The Tb points given to this wine are the world’s most valid and most up-to-date evaluation of the quality of the wine. Tastingbook points are formed by the Tastingbook algorithm which takes into account the wine ratings of the world's 50 best-known professional wine critics, wine ratings by thousands of tastingbook’s professionals and users, the generally recognised vintage quality and reputation of the vineyard and winery. Wine needs at least five professional ratings to get the Tb score.

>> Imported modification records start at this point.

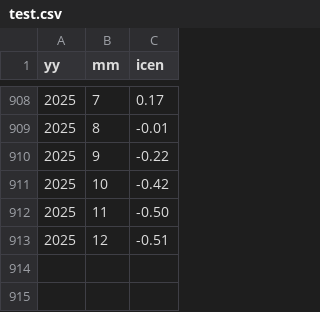
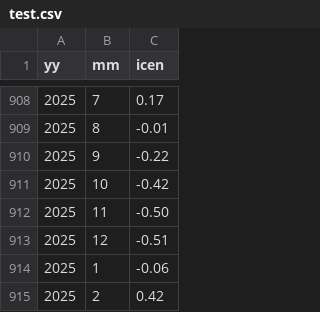
Before and after one commit to 1nfinit0/incenUpdate2Gee, a CSV file: test.csv, drawn as a sheet; only a part is shown, gaps mark what is left out.

Commit message:
🔄 Actualización diaria automática de test.csv y README

```diff
--- a/test.csv
+++ b/test.csv
@@ -913 +913,3 @@ yy,mm,icen
 2025,12,-0.51
+2025,1,-0.06
+2025,2,0.42
```
Also changed, not shown: 1 other file.
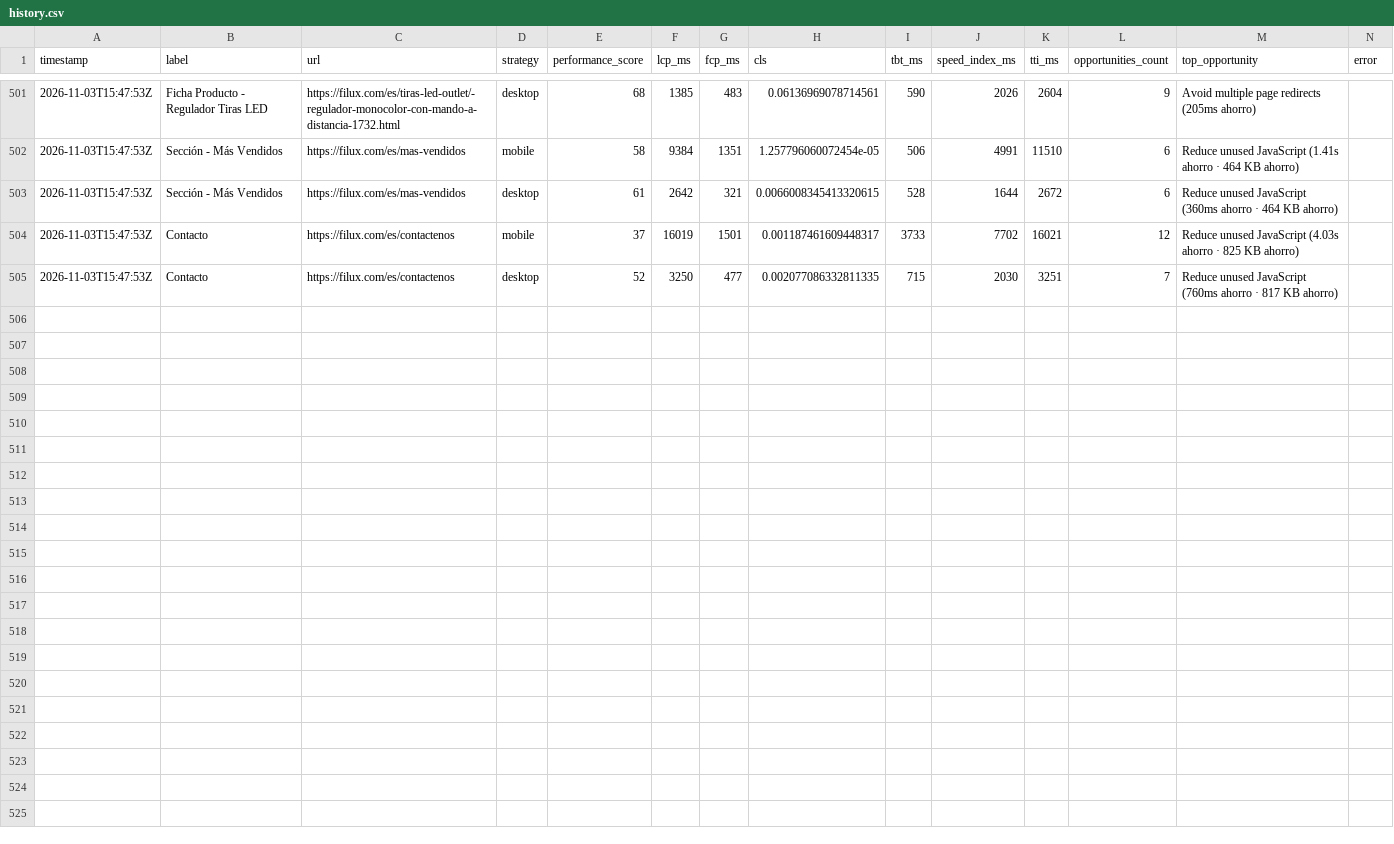
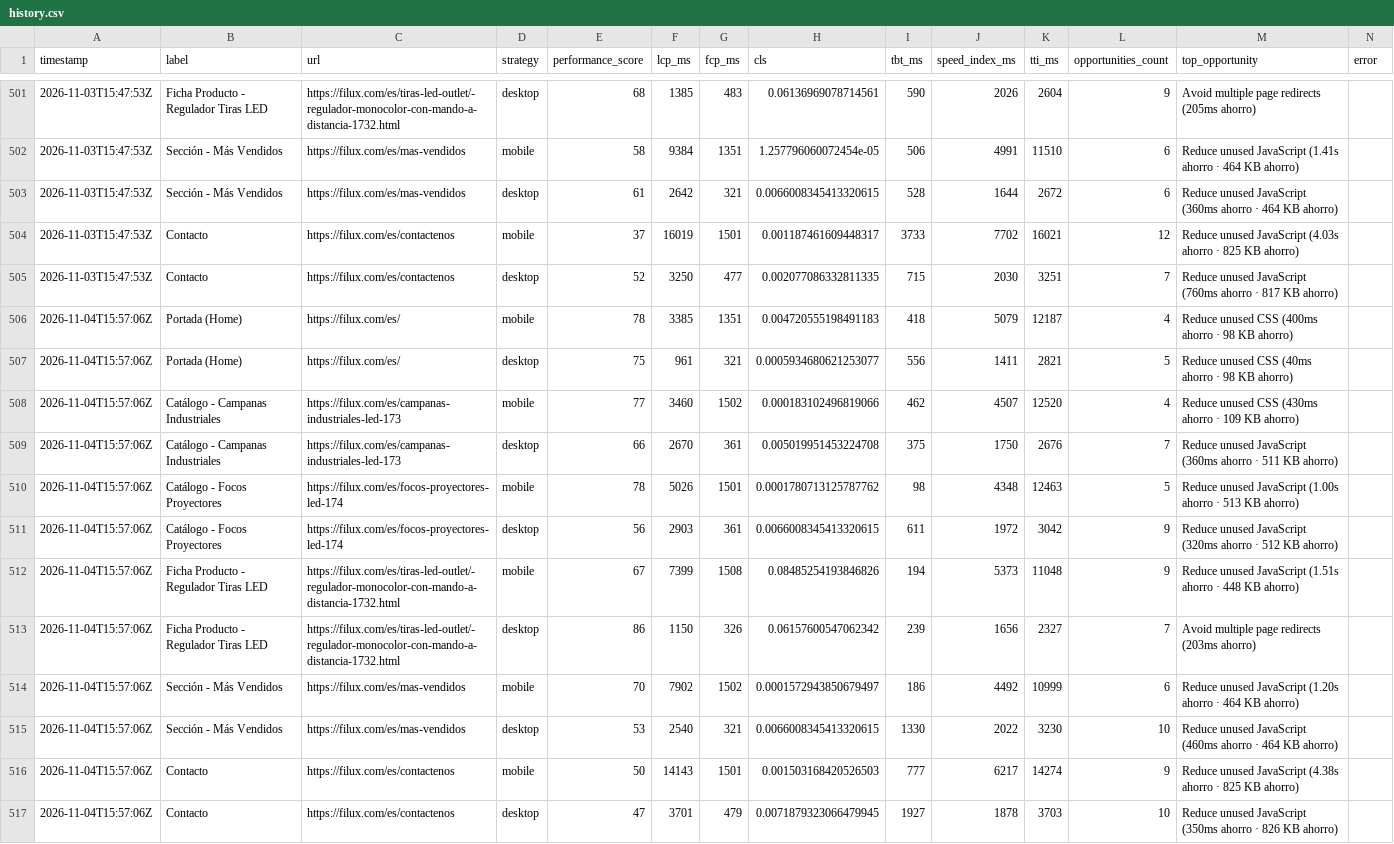
Before and after one commit to FiluxLighting/PageSpeed-Monitor, a CSV file: data/history.csv, drawn as a sheet; only a part is shown, gaps mark what is left out; the diff names each change by its address in the sheet, - before the commit and + after, or states it on an @@ line.

```diff
--- a/data/history.csv
+++ b/data/history.csv
+row 506: 2026-11-04T15:57:06Z | Portada (Home) | https://filux.com/es/ | mobile | 78 | 3385 | 1351 | 0.004720555198491183 | 418 | 5079 | 12187 | 4 | Reduce unused CSS (400ms ahorro · 98 KB ahorro)
+row 507: 2026-11-04T15:57:06Z | Portada (Home) | https://filux.com/es/ | desktop | 75 | 961 | 321 | 0.0005934680621253077 | 556 | 1411 | 2821 | 5 | Reduce unused CSS (40ms ahorro · 98 KB ahorro)
+row 508: 2026-11-04T15:57:06Z | Catálogo - Campanas Industriales | https://filux.com/es/campanas-industriales-led-173 | mobile | 77 | 3460 | 1502 | 0.000183102496819066 | 462 | 4507 | 12520 | 4 | Reduce unused CSS (430ms ahorro · 109 KB ahorro)
+row 509: 2026-11-04T15:57:06Z | Catálogo - Campanas Industriales | https://filux.com/es/campanas-industriales-led-173 | desktop | 66 | 2670 | 361 | 0.005019951453224708 | 375 | 1750 | 2676 | 7 | Reduce unused JavaScript (360ms ahorro · 511 KB ahorro)
+row 510: 2026-11-04T15:57:06Z | Catálogo - Focos Proyectores | https://filux.com/es/focos-proyectores-led-174 | mobile | 78 | 5026 | 1501 | 0.0001780713125787762 | 98 | 4348 | 12463 | 5 | Reduce unused JavaScript (1.00s ahorro · 513 KB ahorro)
+row 511: 2026-11-04T15:57:06Z | Catálogo - Focos Proyectores | https://filux.com/es/focos-proyectores-led-174 | desktop | 56 | 2903 | 361 | 0.0066008345413320615 | 611 | 1972 | 3042 | 9 | Reduce unused JavaScript (320ms ahorro · 512 KB ahorro)
+row 512: 2026-11-04T15:57:06Z | Ficha Producto - Regulador Tiras LED | https://filux.com/es/tiras-led-outlet/-regulador-monocolor-con-mando-a-distancia-1732.html | mobile | 67 | 7399 | 1508 | 0.08485254193846826 | 194 | 5373 | 11048 | 9 | Reduce unused JavaScript (1.51s ahorro · 448 KB ahorro)
+row 513: 2026-11-04T15:57:06Z | Ficha Producto - Regulador Tiras LED | https://filux.com/es/tiras-led-outlet/-regulador-monocolor-con-mando-a-distancia-1732.html | desktop | 86 | 1150 | 326 | 0.06157600547062342 | 239 | 1656 | 2327 | 7 | Avoid multiple page redirects (203ms ahorro)
+row 514: 2026-11-04T15:57:06Z | Sección - Más Vendidos | https://filux.com/es/mas-vendidos | mobile | 70 | 7902 | 1502 | 0.0001572943850679497 | 186 | 4492 | 10999 | 6 | Reduce unused JavaScript (1.20s ahorro · 464 KB ahorro)
+row 515: 2026-11-04T15:57:06Z | Sección - Más Vendidos | https://filux.com/es/mas-vendidos | desktop | 53 | 2540 | 321 | 0.0066008345413320615 | 1330 | 2022 | 3230 | 10 | Reduce unused JavaScript (460ms ahorro · 464 KB ahorro)
+row 516: 2026-11-04T15:57:06Z | Contacto | https://filux.com/es/contactenos | mobile | 50 | 14143 | 1501 | 0.001503168420526503 | 777 | 6217 | 14274 | 9 | Reduce unused JavaScript (4.38s ahorro · 825 KB ahorro)
+row 517: 2026-11-04T15:57:06Z | Contacto | https://filux.com/es/contactenos | desktop | 47 | 3701 | 479 | 0.0071879323066479945 | 1927 | 1878 | 3703 | 10 | Reduce unused JavaScript (350ms ahorro · 826 KB ahorro)
```
Also changed, not shown: 3 other files.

Tastingbook.com is the world's largest wine information service which is an unbiased, non-commercial and free for everyone.
This vintage was considered in his youth "of acceptable quality", which is still remarkable for a wine made despite the hardships caused by the war.
We remember it especially for being the first vintage of the new cellar master Gaston Vaissière, who will watch over all winemaking at Cheval Blanc until 1986.The harvest began on September 15th and ended on October 1st.
This is the first vintage of the new cellar master Gaston Vaissière, who will watch over all winemaking at Cheval Blanc until 1986.
According to records of Mrs. Fourcaud-Laussac, Gaston Vaissière could not use egg whites to fine the wine, but a chemical glue, which will result to losing a little quality and roundness. Furthermore, ageing could only be done in used barrels, due to the rationing throughout France. Nevertheless, 1943 will remain an acceptable year.
Whether by design or by pure chance, there are in the world exceptional places. Cheval Blanc is one of these. Combining a unique soil with a symbiotic mix of grape varieties, Cabernet Franc and Merlot, Cheval Blanc produces a wine, which has the rare quality of being good at any age. It is without doubt one of the most consistent wines in the world. Cheval Blanc's unique identity is due to its varied soils, early-ripening microclimate, the percentage of Cabernet Franc in the vineyard, and the close proximity of the finest wines of Pomerol.
Château Cheval Blanc has the rare ability to be good at whatever age. It is enjoyable young or as much as a century old in certain vintages. However, a great wine only reveals its full potential and all its subtle nuances after several years in bottle. It takes time to show its true colours and before reaching its peak. Every vintage of Cheval Blanc is made according to the traditional philosophy that great wine needs to age.
It should nevertheless be said that wines with ageing potential go through several periods, and that each one has its own type of attractiveness. This is all part of Château Cheval Blanc's fascinating complexity. Three different bottles of Cheval Blanc from the same vintage drunk at five, twenty, and forty years of age will each show a different facet of the same wine, variations on the same lovely theme. A bottle of fine wine meant to age is like a library of flavours that develop throughout its existence.
Wine is a "cultural" beverage that is very much alive and develops countless nuances over time. That is why this long waiting period needs to be respected. It is crucial to the wine's evolution, so that it can deliver its very best.
During the first half of the 1940s, wine was produced in the middle of a world conflagration. Even though the occupying force set the terms for selling wine, they still respected the winemakers’ work by paying for the wine they drank, instead of simply confiscating it. This had a positive influence on the winemakers' desire to produce wine during wartime. And even though wartime vintages are not very highly acclaimed, they were in actual fact comparatively good, both in terms of red and white wines. Unfortunately few have stood the test of time after decades in storage.
The growing season in 1943 got off to a rip-roaring start, when the germination phase was already over at the beginning of June. This was followed by a dry, hot summer, which generally ensures excellent weather conditions. The relatively small crop was harvested in perfect weather, thus making for a truly outstanding year. The year turned out even better for the Pomerol and Saint-Émilion regions. Médoc wines are characteristically very tannic, but they all too often lack intensity and nuance. Due to the small production lots, these wines are now extremely hard to come by.